Task:
All lines from the entries below that contain the string "data" should be copied out.

* * * * * * * * *

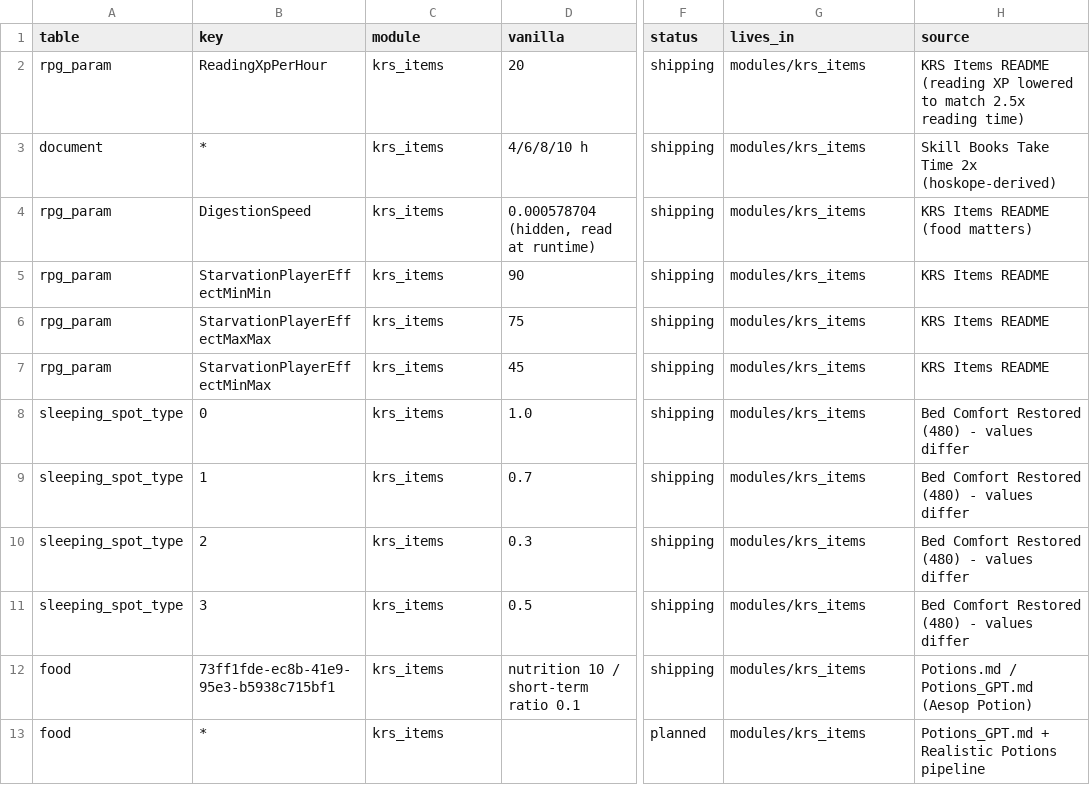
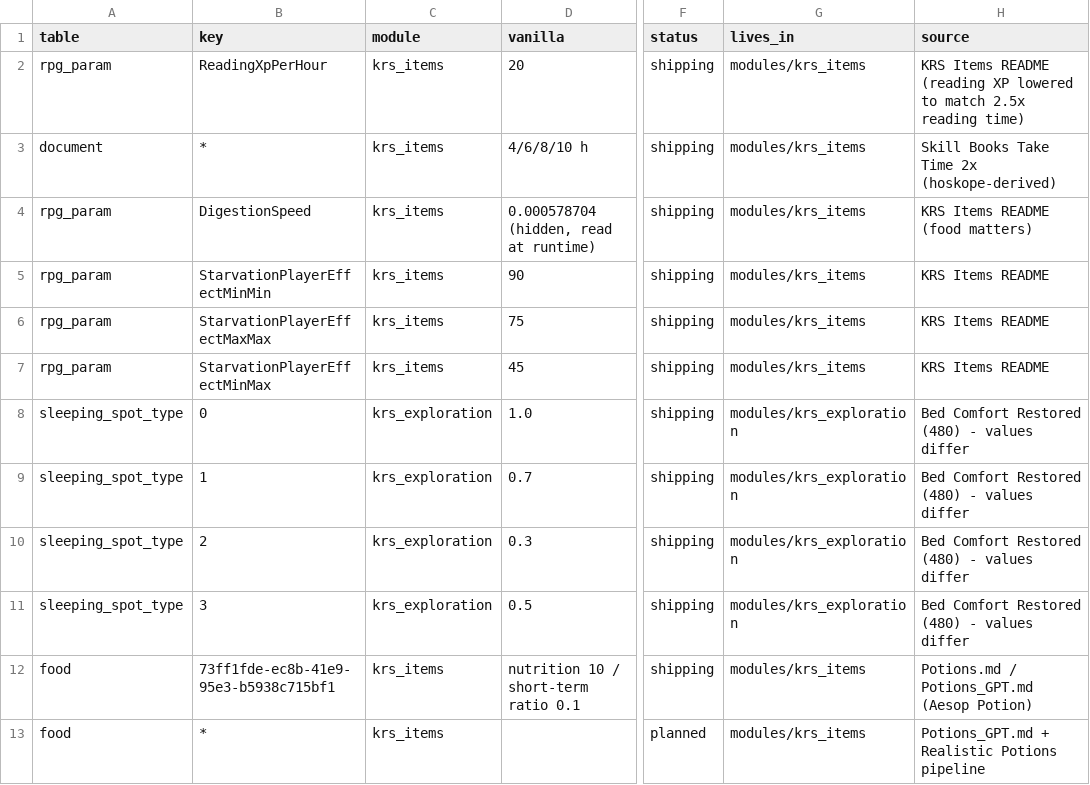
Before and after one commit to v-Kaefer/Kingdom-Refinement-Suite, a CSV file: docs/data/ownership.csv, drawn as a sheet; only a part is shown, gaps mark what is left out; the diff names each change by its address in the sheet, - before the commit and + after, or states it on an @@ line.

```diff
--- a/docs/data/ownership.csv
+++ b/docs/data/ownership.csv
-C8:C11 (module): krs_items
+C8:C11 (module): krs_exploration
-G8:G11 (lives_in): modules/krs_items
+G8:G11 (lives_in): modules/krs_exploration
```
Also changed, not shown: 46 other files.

* * * * * * * * *

Answer box:
Before and after one commit to v-Kaefer/Kingdom-Refinement-Suite, a CSV file: docs/data/ownership.csv, drawn as a sheet; only a part is shown, gaps mark what is left out; the diff names each change by its address in the sheet, - before the commit and + after, or states it on an @@ line.
--- a/docs/data/ownership.csv
+++ b/docs/data/ownership.csv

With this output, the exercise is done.